(Data records)
☆ ☆ ☆

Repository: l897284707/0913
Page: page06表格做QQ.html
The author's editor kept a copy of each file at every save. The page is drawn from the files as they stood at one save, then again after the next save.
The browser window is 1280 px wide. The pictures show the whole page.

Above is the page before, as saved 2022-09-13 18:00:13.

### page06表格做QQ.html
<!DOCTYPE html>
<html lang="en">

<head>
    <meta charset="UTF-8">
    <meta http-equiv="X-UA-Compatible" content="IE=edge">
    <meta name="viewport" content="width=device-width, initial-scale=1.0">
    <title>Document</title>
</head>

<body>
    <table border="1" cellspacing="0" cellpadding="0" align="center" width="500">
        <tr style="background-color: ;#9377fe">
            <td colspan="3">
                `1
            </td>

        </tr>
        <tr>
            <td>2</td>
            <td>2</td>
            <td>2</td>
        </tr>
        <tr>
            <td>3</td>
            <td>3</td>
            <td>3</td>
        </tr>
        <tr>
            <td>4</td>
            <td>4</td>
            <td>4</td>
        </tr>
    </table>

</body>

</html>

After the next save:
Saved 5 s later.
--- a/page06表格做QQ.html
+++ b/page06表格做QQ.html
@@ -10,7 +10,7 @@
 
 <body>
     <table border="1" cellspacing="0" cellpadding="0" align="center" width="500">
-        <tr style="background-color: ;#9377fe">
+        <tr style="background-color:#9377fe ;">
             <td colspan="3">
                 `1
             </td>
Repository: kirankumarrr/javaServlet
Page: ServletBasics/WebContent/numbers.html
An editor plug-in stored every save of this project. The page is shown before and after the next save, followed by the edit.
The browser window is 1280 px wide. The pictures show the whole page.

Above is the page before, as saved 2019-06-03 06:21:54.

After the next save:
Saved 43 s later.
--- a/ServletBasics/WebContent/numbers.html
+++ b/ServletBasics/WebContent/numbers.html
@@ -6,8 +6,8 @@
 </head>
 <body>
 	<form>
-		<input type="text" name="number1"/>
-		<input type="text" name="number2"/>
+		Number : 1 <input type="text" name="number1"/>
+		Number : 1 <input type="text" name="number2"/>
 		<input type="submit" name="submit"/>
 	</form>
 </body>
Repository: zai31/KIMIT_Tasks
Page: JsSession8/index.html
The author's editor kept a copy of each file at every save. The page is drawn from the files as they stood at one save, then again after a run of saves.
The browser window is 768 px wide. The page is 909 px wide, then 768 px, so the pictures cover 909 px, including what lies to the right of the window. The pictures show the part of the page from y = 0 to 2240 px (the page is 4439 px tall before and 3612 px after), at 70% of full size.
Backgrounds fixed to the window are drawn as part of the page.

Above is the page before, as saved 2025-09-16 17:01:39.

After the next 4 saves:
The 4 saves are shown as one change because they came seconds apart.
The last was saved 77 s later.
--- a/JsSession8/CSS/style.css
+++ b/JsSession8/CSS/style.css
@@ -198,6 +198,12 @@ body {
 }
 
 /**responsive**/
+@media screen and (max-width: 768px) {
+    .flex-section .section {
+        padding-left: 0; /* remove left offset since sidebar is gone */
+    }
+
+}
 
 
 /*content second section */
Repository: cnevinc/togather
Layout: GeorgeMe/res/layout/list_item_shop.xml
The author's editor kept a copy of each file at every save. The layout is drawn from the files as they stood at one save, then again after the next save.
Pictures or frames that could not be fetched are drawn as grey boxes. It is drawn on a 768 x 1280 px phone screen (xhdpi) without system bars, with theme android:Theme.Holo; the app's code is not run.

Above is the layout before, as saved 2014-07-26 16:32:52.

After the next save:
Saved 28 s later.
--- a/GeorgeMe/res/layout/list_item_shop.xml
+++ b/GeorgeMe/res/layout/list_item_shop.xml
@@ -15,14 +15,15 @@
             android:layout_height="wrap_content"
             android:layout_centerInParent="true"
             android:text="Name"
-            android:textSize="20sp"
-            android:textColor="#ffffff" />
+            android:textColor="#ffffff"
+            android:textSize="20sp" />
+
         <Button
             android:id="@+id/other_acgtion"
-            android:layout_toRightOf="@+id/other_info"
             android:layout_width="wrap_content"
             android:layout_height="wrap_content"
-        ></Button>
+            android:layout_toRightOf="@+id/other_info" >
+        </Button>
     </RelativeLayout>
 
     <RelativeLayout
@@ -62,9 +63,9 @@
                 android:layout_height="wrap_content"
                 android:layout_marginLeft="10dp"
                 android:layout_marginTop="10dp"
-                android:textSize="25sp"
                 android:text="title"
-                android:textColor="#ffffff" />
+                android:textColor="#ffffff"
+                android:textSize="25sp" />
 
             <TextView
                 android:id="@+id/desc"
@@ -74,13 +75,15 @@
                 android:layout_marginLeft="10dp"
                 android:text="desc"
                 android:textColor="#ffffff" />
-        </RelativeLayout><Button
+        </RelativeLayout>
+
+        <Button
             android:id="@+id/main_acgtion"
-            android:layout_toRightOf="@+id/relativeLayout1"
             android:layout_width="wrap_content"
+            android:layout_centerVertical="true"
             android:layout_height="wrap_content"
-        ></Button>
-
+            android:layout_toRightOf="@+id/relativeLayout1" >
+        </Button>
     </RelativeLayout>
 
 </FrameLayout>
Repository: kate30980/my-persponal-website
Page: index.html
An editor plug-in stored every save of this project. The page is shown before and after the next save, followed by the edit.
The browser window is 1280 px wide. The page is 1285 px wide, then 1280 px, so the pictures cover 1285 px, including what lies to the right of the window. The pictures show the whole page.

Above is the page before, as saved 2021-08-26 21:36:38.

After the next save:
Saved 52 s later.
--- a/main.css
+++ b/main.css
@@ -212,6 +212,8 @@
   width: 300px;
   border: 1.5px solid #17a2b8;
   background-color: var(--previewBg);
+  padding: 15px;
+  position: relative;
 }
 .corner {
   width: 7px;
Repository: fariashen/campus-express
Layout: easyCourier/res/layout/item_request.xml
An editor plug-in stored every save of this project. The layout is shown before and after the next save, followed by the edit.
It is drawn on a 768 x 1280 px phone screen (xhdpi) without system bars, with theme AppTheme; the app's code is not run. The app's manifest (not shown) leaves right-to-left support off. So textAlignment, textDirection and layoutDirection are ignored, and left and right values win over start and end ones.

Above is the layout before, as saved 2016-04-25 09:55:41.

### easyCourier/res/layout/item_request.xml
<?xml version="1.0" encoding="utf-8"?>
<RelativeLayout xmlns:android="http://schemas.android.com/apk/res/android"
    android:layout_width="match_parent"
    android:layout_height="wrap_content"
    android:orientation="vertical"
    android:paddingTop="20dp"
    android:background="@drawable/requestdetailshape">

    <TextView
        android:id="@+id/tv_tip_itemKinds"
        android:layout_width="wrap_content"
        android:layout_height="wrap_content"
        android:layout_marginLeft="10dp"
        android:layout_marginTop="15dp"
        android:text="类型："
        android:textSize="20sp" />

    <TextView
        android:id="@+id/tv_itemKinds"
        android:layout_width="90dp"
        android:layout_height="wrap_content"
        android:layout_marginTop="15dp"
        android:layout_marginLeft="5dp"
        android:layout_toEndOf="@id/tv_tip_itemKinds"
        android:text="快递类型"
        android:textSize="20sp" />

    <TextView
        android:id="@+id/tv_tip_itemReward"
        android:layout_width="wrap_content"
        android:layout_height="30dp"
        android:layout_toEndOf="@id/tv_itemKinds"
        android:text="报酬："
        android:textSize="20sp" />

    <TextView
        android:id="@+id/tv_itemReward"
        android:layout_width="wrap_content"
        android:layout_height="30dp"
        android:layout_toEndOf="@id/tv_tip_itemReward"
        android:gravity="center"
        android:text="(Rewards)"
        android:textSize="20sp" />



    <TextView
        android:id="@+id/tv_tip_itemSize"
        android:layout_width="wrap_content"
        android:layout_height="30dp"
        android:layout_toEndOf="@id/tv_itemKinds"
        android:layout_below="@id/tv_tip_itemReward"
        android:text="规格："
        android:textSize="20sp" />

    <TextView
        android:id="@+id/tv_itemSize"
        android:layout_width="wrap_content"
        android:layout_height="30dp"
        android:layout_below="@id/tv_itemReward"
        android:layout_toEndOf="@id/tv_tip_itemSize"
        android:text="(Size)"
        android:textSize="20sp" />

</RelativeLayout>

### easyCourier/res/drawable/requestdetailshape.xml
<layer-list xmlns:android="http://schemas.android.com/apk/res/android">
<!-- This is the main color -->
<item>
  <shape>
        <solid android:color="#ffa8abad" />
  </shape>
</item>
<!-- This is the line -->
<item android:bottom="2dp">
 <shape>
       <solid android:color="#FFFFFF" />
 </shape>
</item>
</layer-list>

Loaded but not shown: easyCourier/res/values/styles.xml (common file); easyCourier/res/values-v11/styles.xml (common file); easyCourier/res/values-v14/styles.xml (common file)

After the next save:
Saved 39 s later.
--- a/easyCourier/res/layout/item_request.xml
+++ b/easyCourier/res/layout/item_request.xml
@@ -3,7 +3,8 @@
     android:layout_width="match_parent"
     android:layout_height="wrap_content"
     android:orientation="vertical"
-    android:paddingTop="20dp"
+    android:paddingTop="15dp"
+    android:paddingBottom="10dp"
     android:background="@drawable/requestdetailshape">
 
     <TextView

☆ ☆ ☆

● WHAT IS REQUIRED: All lines above that include the word "html" must be copied into the answer.

● RESULT OF THIS EXERCISE:
Page: page06表格做QQ.html
### page06表格做QQ.html
<!DOCTYPE html>
<html lang="en">
</html>
--- a/page06表格做QQ.html
+++ b/page06表格做QQ.html
Page: ServletBasics/WebContent/numbers.html
--- a/ServletBasics/WebContent/numbers.html
+++ b/ServletBasics/WebContent/numbers.html
Page: JsSession8/index.html
Page: index.html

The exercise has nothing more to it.